Early Origins of the O'Farrend family
The surname O'Farrend was first found in County Donegal
(Irish: Dún na nGall), northwest Ireland
in the province of Ulster
, sometimes referred to as County Tyrconnel.
Early History of the O'Farrend family
This web page shows only a small excerpt of our O'Farrend research.Another 261 words (19 lines of text) are included under the topic Early O'Farrend History in all our PDF Extended History products and printed products wherever possible.
O'Farrend Spelling Variations
Names from the Middle Ages demonstrate many spelling variations
. This is because the recording scribe or church official often decided as to how a person's name was spelt and in what language. Research into the name O'Farrend revealed many variations, including Fearon, Feron, Feran, Farren and others.
Early Notables of the O'Farrend family (pre 1700)
More information is included under the topic Early O'Farrend Notables in all our PDF Extended History products
and printed products wherever possible.
Migration of the O'Farrend family to the New World and Oceana
The 19th century saw a great wave of Irish families
for the distant shores of North America and Australia
. These families often left their homeland hungry, penniless, and destitute do to the policies of England
. Those Irish immigrants that survived the long sea passage initially settled on the eastern seaboard of the continent. Some, however, moved north to a then infant Canada as United Empire Loyalists after ironically serving with the English in the American War of Independence
. Others that remained in America later joined the westward migration in search of land. The greatest influx of Irish immigrants, though, came to North America during the Great Potato Famine
of the late 1840s. Thousands left Ireland
at this time for North America, and those who arrived were immediately put to work building railroads, coal mines, bridges, and canals. In fact, the foundations of today's powerful nations of the United Sates and Canada were to a larger degree built by the Irish.
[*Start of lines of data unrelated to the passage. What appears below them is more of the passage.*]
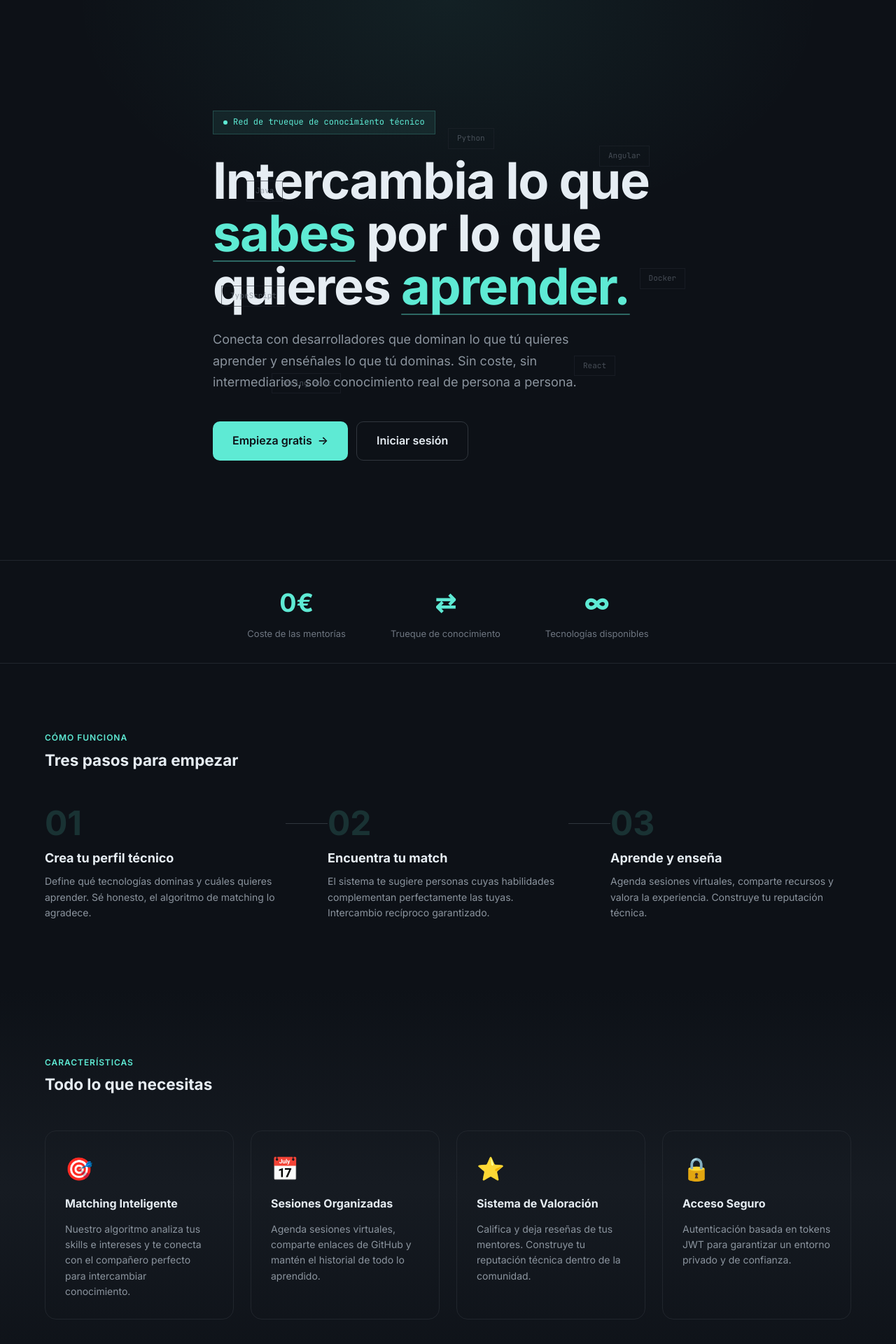
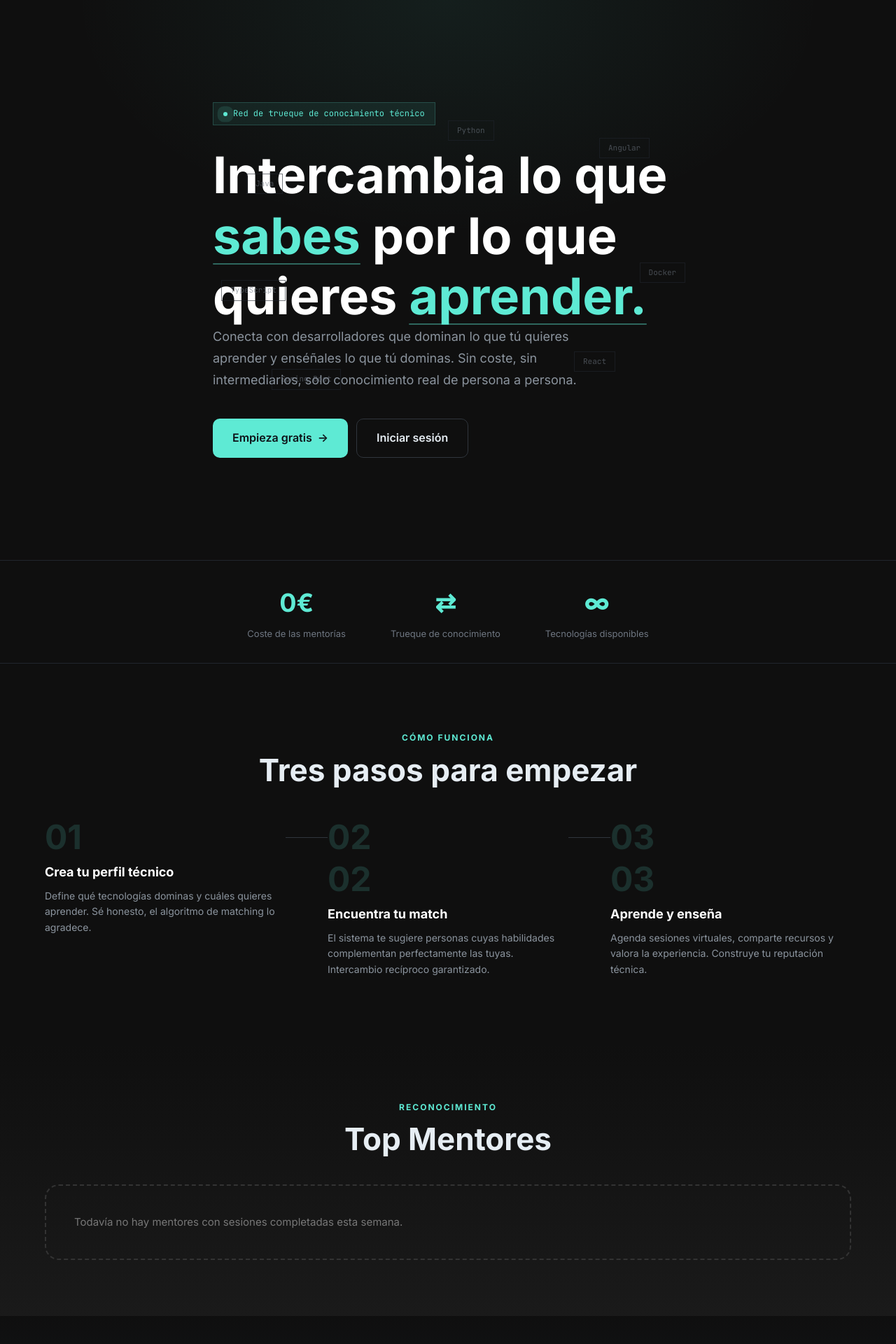
Before and after one commit to GuilleBT/TFG-Inicio, an Angular app in the folder skillswap-frontend/skillswap-frontend/: page / in a window 1280 px wide. Shown: the top 1920 px of the page at 70% size. Built offline with nearby package versions, Linux system fonts and the light colour scheme; no server answers.

Commit message:
Pongo el home de aitor

```diff
--- a/skillswap-frontend/skillswap-frontend/src/app/features/home/home.component.html
+++ b/skillswap-frontend/skillswap-frontend/src/app/features/home/home.component.html
@@ -1,8 +1,6 @@
 <div class="home">
-
-  <!-- Hero -->
   <section class="hero">
-    <div class="container hero-inner">
+    <div class="container hero-inner text-center">
       <div class="hero-badge">
         <span class="badge-dot"></span>
         Red de trueque de conocimiento técnico
@@ -30,7 +28,6 @@
         </a>
       </div>
 
-      <!-- Floating tech badges -->
       <div class="tech-float" aria-hidden="true">
         <span class="tech-badge" style="--delay: 0s; --x: 10%; --y: 20%">Java</span>
         <span class="tech-badge" style="--delay: 0.5s; --x: 80%; --y: 10%">Angular</span>
@@ -43,7 +40,6 @@
     </div>
   </section>
 
-  <!-- Stats -->
   <section class="stats-section">
     <div class="container">
       <div class="stats-grid">
@@ -55,7 +51,6 @@
     </div>
   </section>
 
-  <!-- How it works -->
   <section class="how-section">
     <div class="container">
       <p class="section-label">Cómo funciona</p>
@@ -71,6 +66,7 @@
         <div class="step-connector"></div>
         <div class="step">
           <div class="step-number">02</div>
+          <div class="step-number">02</div>
           <div class="step-content">
             <h3>Encuentra tu match</h3>
             <p>El sistema te sugiere personas cuyas habilidades complementan perfectamente las tuyas. Intercambio recíproco garantizado.</p>
@@ -78,6 +74,7 @@
         </div>
         <div class="step-connector"></div>
         <div class="step">
+          <div class="step-number">03</div>
           <div class="step-number">03</div>
           <div class="step-content">
             <h3>Aprende y enseña</h3>
@@ -88,11 +85,80 @@
     </div>
   </section>
 
-  <!-- Features -->
+  <section class="ranking-section">
+    <div class="container text-center">
+      <p class="section-label">Reconocimiento</p>
+      <h2 class="section-title text-white">Top Mentores</h2>
+
+      <div class="podium-container" *ngIf="usuariosRanking && usuariosRanking.length > 0">
+        <ng-container *ngIf="usuariosRanking[1]">
+          <div class="podium-item" [style.order]="1">
+            <div class="podium-card">
+              <div class="rank-badge">#2</div>
+              <div class="avatar-container">
+                <img [src]="usuariosRanking[1].avatarUrl || 'https://ui-avatars.com/api/?name=' + usuariosRanking[1].nombre"
+                     class="user-avatar"
+                     [alt]="usuariosRanking[1].nombre">
+              </div>
+              <h3>{{ usuariosRanking[1].nombre }}</h3>
+              <span class="username">usuario: {{ usuariosRanking[1].username }}</span>
+              <div class="stat-box">
+                <span class="stat-num">{{ user.sesionesCompletadas != null ? user.sesionesCompletadas : 0 }}</span>
+                <span class="stat-label">SESIONES REALIZADAS</span>
+              </div>
+            </div>
+          </div>
+        </ng-container>
+
+        <ng-container *ngIf="usuariosRanking[0]">
+          <div class="podium-item first-place" [style.order]="2">
+            <div class="podium-card">
+              <div class="rank-badge">#1</div>
+              <div class="avatar-container">
+                <img [src]="usuariosRanking[0].avatarUrl || 'https://ui-avatars.com/api/?name=' + usuariosRanking[0].nombre"
+                     class="user-avatar"
+                     [alt]="usuariosRanking[0].nombre">
+              </div>
+              <h3>{{ usuariosRanking[0].nombre }}</h3>
+              <span class="username">usuario: {{ usuariosRanking[0].username }}</span>
+              <div class="stat-box">
+                <span class="stat-num">{{ user.sesionesCompletadas != null ? user.sesionesCompletadas : 0 }}</span>
+                <span class="stat-label">SESIONES REALIZADAS</span>
+              </div>
+            </div>
+          </div>
+        </ng-container>
+
+        <ng-container *ngIf="usuariosRanking[2]">
+          <div class="podium-item" [style.order]="3">
+            <div class="podium-card">
+              <div class="rank-badge">#3</div>
+              <div class="avatar-container">
+                <img [src]="usuariosRanking[2].avatarUrl || 'https://ui-avatars.com/api/?name=' + usuariosRanking[2].nombre"
+                     class="user-avatar"
+                     [alt]="usuariosRanking[2].nombre">
+              </div>
+              <h3>{{ usuariosRanking[2].nombre }}</h3>
+              <span class="username">usuario: {{ usuariosRanking[2].username }}</span>
+              <div class="stat-box">
+                <span class="stat-num">{{ user.sesionesCompletadas != null ? user.sesionesCompletadas : 0 }}</span>
+                <span class="stat-label">SESIONES REALIZADAS</span>
+              </div>
+            </div>
+          </div>
+        </ng-container>
+      </div>
+
+      <div *ngIf="!usuariosRanking || usuariosRanking.length === 0" class="empty-ranking">
+        <p class="text-muted">Todavía no hay mentores con sesiones completadas esta semana.</p>
+      </div>
+    </div>
+  </section>
+
   <section class="features-section">
     <div class="container">
-      <p class="section-label">Características</p>
-      <h2 class="section-title">Todo lo que necesitas</h2>
+      <p class="section-label text-center">Características</p>
+      <h2 class="section-title text-center text-white">Todo lo que necesitas</h2>
       <div class="features-grid">
         <div class="feature-card" *ngFor="let f of features; let i = index" [style.--delay]="i * 0.1 + 's'">
           <span class="feature-icon">{{ f.icon }}</span>
@@ -103,7 +169,6 @@
     </div>
   </section>
 
-  <!-- CTA final -->
   <section class="cta-section">
     <div class="container">
       <div class="cta-card">
@@ -115,5 +180,4 @@
       </div>
     </div>
   </section>
-
 </div>
--- a/skillswap-frontend/skillswap-frontend/src/app/features/home/home.component.scss
+++ b/skillswap-frontend/skillswap-frontend/src/app/features/home/home.component.scss
@@ -1,5 +1,7 @@
 .home {
   min-height: 100vh;
+  background: #0f0f0f; // Color de fondo del nuevo SCSS
+  color: white; // Color de texto base
 }
 
 /* ─── Hero ─── */
@@ -9,14 +11,39 @@
   display: flex;
   align-items: center;
   overflow: hidden;
-  padding: 80px 0 64px;
+  padding: 80px 0 64px; // padding del SCSS original
 
   &::before {
     content: '';
     position: absolute;
     inset: 0;
-    background:
-      radial-gradient(ellipse 60% 60% at 50% 0%, rgba(94, 234, 212, 0.07) 0%, transparent 70%);
+    // Gradiente del SCSS original
+    background: radial-gradient(ellipse 60% 60% at 50% 0%, rgba(94, 234, 212, 0.07) 0%, transparent 70%);
+  }
+
+  // Estilos del nuevo SCSS para el hero
+  padding: 100px 0;
+
+  .hero-title {
+    font-size: clamp(40px, 7vw, 72px); // Clamp del SCSS original
+    font-weight: 800;
+    line-height: 1.2; // Línea del nuevo SCSS
+  }
+  .title-accent {
+    color: var(--accent, #00d1b2); // Usa --accent si está definido, sino el del nuevo SCSS
+    position: relative; // Del SCSS original
+
+    &::after { // Del SCSS original
+      content: '';
+      position: absolute;
+      bottom: 2px;
+      left: 0;
+      right: 0;
+      height: 2px;
+      background: var(--accent, #00d1b2);
+      opacity: 0.4;
+      border-radius: 1px;
+    }
   }
 }
 
@@ -46,34 +73,6 @@
     border-radius: 50%;
     background: var(--accent);
     animation: pulseGlow 2s ease-in-out infinite;
-  }
-}
-
-.hero-title {
-  font-family: var(--font-display);
-  font-size: clamp(40px, 7vw, 72px);
-  font-weight: 800;
-  line-height: 1.05;
-  letter-spacing: -0.02em;
-  color: var(--text-primary);
-  margin-bottom: 24px;
-  animation: fadeInUp 0.5s 0.1s ease both;
-}
-
-.title-accent {
-  color: var(--accent);
-  position: relative;
-
-  &::after {
-    content: '';
-    position: absolute;
-    bottom: 2px;
-    left: 0;
-    right: 0;
-    height: 2px;
-    background: var(--accent);
-    opacity: 0.4;
-    border-radius: 1px;
   }
 }
 
@@ -136,11 +135,15 @@
 }
 
 @keyframes float {
-  0%, 100% { transform: translateY(0px); }
-  50% { transform: translateY(-10px); }
+  0%, 100% {
+    transform: translateY(0px);
+  }
+  50% {
+    transform: translateY(-10px);
+  }
 }
 
-/* ─── Stats ─── */
+/* ─── Stats (Original) ─── */
 .stats-section {
   padding: 32px 0;
   border-top: 1px solid var(--border-subtle);
@@ -174,7 +177,7 @@
   text-align: center;
 }
 
-/* ─── How it works ─── */
+/* ─── How it works (Original) ─── */
 .how-section {
   padding: 96px 0;
 }
@@ -234,17 +237,134 @@
   }
 }
 
+/* ─── Ranking Section (Nuevo) ─── */
+.ranking-section {
+  padding: 80px 0;
+  background: linear-gradient(180deg, #0f0f0f 0%, #1a1a1a 100%);
+
+  .podium-container {
+    display: flex;
+    justify-content: center;
+    align-items: flex-end;
+    gap: 20px;
+    margin-top: 50px;
+    flex-wrap: wrap;
+  }
+
+  .podium-item {
+    flex: 1;
+    max-width: 300px;
+    min-width: 250px;
+    margin-bottom: 20px;
+    text-align: center; // Añadido para centrar contenido
+
+    &.first-place {
+      transform: translateY(-20px);
+      .podium-card {
+        border-color: #ffd700;
+        box-shadow: 0 0 20px rgba(255, 215, 0, 0.2);
+      }
+      .rank-badge {
+        background: #ffd700;
+        color: #000;
+      }
+    }
+  }
+
+  .podium-card {
+    background: rgba(255, 255, 255, 0.05);
+    border: 1px solid rgba(255, 255, 255, 0.1);
+    border-radius: 20px;
+    padding: 30px;
+    position: relative;
+    display: flex; // Para organizar contenido internamente
+    flex-direction: column;
+    align-items: center;
+    height: 100%; // Asegura que las tarjetas tengan la misma altura si los contenedores son flex
+
+    .user-avatar {
+      width: 90px;
+      height: 90px;
+      border-radius: 50%;
+      margin-bottom: 15px;
+      border: 3px solid #333;
+      object-fit: cover; // Asegura que la imagen se vea bien
+    }
+
+    .rank-badge {
+      position: absolute;
+      top: -15px;
+      left: 50%;
+      transform: translateX(-50%);
+      width: 35px;
+      height: 35px;
+      border-radius: 50%;
+      background: #333;
+      font-weight: bold;
+      display: flex;
+      align-items: center;
+      justify-content: center;
+      color: white; // Asegurar color de texto
+      font-size: 0.8rem;
+    }
+
+    h3 { // Estilos para el nombre de usuario
+      font-size: 1.3rem;
+      margin-bottom: 5px;
+      color: white;
+    }
+
+    .username {
+      font-size: 0.9rem;
+      color: #aaa;
+      margin-bottom: 15px;
+    }
+
+    .stat-box {
+      margin-top: 15px;
+      text-align: center;
+      .stat-num {
+        display: block;
+        font-size: 1.8rem;
+        font-weight: bold;
+        color: #00d1b2;
+      }
+      .stat-label {
+        font-size: 0.7rem;
+        color: #777;
+        letter-spacing: 1px;
+        text-transform: uppercase;
+      }
+    }
+  }
+}
+
+.empty-ranking {
+  padding: 40px;
+  border: 2px dashed #333;
+  border-radius: 20px;
+  color: #777;
+  margin-top: 40px;
+}
+
+
 /* ─── Features ─── */
 .features-section {
-  padding: 96px 0;
-  background: linear-gradient(to bottom, transparent, var(--bg-surface), transparent);
-}
+  padding: 96px 0; // Padding del SCSS original
+  background: linear-gradient(to bottom, transparent, var(--bg-surface), transparent); // Del SCSS original
 
-.features-grid {
-  display: grid;
-  grid-template-columns: repeat(auto-fit, minmax(240px, 1fr));
-  gap: 24px;
-  margin-top: 48px;
+  // Estilos del nuevo SCSS para las características
+  padding: 80px 0;
+  .features-grid {
+    display: grid;
+    grid-template-columns: repeat(auto-fit, minmax(240px, 1fr)); // Del SCSS original
+    gap: 24px; // Del SCSS original
+    margin-top: 48px; // Del SCSS original
+
+    // Gap y margin-top del nuevo SCSS
+    gap: 30px;
+    margin-top: 40px;
+  }
 }
 
 .feature-card {
@@ -325,3 +445,48 @@
     font-weight: 600;
   }
 }
+
+/* Section labels y títulos (comunes a ambos códigos) */
+.section-label {
+  color: var(--accent, #00d1b2); // Usa --accent si está definido, sino el del nuevo SCSS
+  font-weight: bold;
+  text-transform: uppercase;
+  letter-spacing: 2px;
+  margin-bottom: 12px; // Añadido para espaciado
+  display: block; // Asegura que ocupa su propia línea
+  text-align: center; // Centrar el label
+}
+
+.section-title {
+  font-family: var(--font-display);
+  font-size: clamp(28px, 5vw, 44px); // Ajustado para ser responsivo
+  font-weight: 800;
+  line-height: 1.1;
+  color: var(--text-primary); // o 'white' si no tienes variables CSS
+  margin-bottom: 40px; // Aumentado para más espacio
+  text-align: center; // Centrar el título
+}
+
+// Keyframes del SCSS original
+@keyframes fadeInUp {
+  from {
+    opacity: 0;
+    transform: translateY(20px);
+  }
+  to {
+    opacity: 1;
+    transform: translateY(0);
+  }
+}
+
+@keyframes pulseGlow {
+  0% {
+    box-shadow: 0 0 0 0 rgba(94, 234, 212, 0.7);
+  }
+  70% {
+    box-shadow: 0 0 0 10px rgba(94, 234, 212, 0);
+  }
+  100% {
+    box-shadow: 0 0 0 0 rgba(94, 234, 212, 0);
+  }
+}
--- a/skillswap-frontend/skillswap-frontend/src/app/features/home/home.component.ts
+++ b/skillswap-frontend/skillswap-frontend/src/app/features/home/home.component.ts
@@ -1,36 +1,24 @@
-import { Component } from '@angular/core';
+import { Component, OnInit } from '@angular/core';
 import { RouterLink } from '@angular/router';
 import { CommonModule } from '@angular/common';
+import { UserService } from '../../core/services/user.service'; // Asegúrate de que la ruta sea correcta
+import { UserProfile } from '../../core/models/user.model'; // Asegúrate de que la ruta sea correcta
 
 @Component({
   selector: 'app-home',
   standalone: true,
   imports: [RouterLink, CommonModule],
   templateUrl: './home.component.html',
-  styleUrl: './home.component.scss'
+  styleUrl: './home.component.scss' // Asegúrate de que el nombre del archivo SCSS sea correcto
 })
-export class HomeComponent {
+export class HomeComponent implements OnInit {
+  usuariosRanking: UserProfile[] = [];
+
   features = [
-    {
-      icon: '🎯',
-      title: 'Matching Inteligente',
-      desc: 'Nuestro algoritmo analiza tus skills e intereses y te conecta con el compañero perfecto para intercambiar conocimiento.'
-    },
-    {
-      icon: '📅',
-      title: 'Sesiones Organizadas',
-      desc: 'Agenda sesiones virtuales, comparte enlaces de GitHub y mantén el historial de todo lo aprendido.'
-    },
-    {
-      icon: '⭐',
-      title: 'Sistema de Valoración',
-      desc: 'Califica y deja reseñas de tus mentores. Construye tu reputación técnica dentro de la comunidad.'
-    },
-    {
-      icon: '🔒',
-      title: 'Acceso Seguro',
-      desc: 'Autenticación basada en tokens JWT para garantizar un entorno privado y de confianza.'
-    }
+    { icon: '🎯', title: 'Matching Inteligente', desc: 'Nuestro algoritmo analiza tus skills e intereses y te conecta con el compañero perfecto para intercambiar conocimiento.' },
+    { icon: '📅', title: 'Sesiones Organizadas', desc: 'Agenda sesiones virtuales, comparte enlaces de GitHub y mantén el historial de todo lo aprendido.' },
+    { icon: '⭐', title: 'Sistema de Valoración', desc: 'Califica y deja reseñas de tus mentores. Construye tu reputación técnica dentro de la comunidad.' },
+    { icon: '🔒', title: 'Acceso Seguro', desc: 'Autenticación basada en tokens JWT para garantizar un entorno privado y de confianza.' }
   ];
 
   stats = [
@@ -38,4 +26,25 @@ export class HomeComponent {
     { value: '⇄', label: 'Trueque de conocimiento' },
     { value: '∞', label: 'Tecnologías disponibles' },
   ];
+user: any;
+
+  constructor(private userService: UserService) {}
+
+  ngOnInit(): void {
+    this.cargarRanking();
+  }
+
+  cargarRanking(): void {
+    this.userService.searchUsers('').subscribe({
+      next: (data) => {
+        console.log('--- DATOS CRUDOS DEL BACKEND ---');
+        console.table(data); // Esto sacará una tabla preciosa en la consola del navegador
+
+        this.usuariosRanking = [...data]
+          .sort((a, b) => (b.sesionesCompletadas || 0) - (a.sesionesCompletadas || 0))
+          .slice(0, 3);
+      },
+      error: (err) => console.error(err)
+    });
+  }
 }
```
Archival documents indicate that members of the O'Farrend family relocated to North American shores quite early: James Fearon, who arrived in Philadelphia, Pennsylvania in 1806; George, followed by Robert Fearon, who arrived in Philadelphia in 1813; George and Henry Fearon arrived in Philadelphia during the Potato Famine
in 1842 and 1848.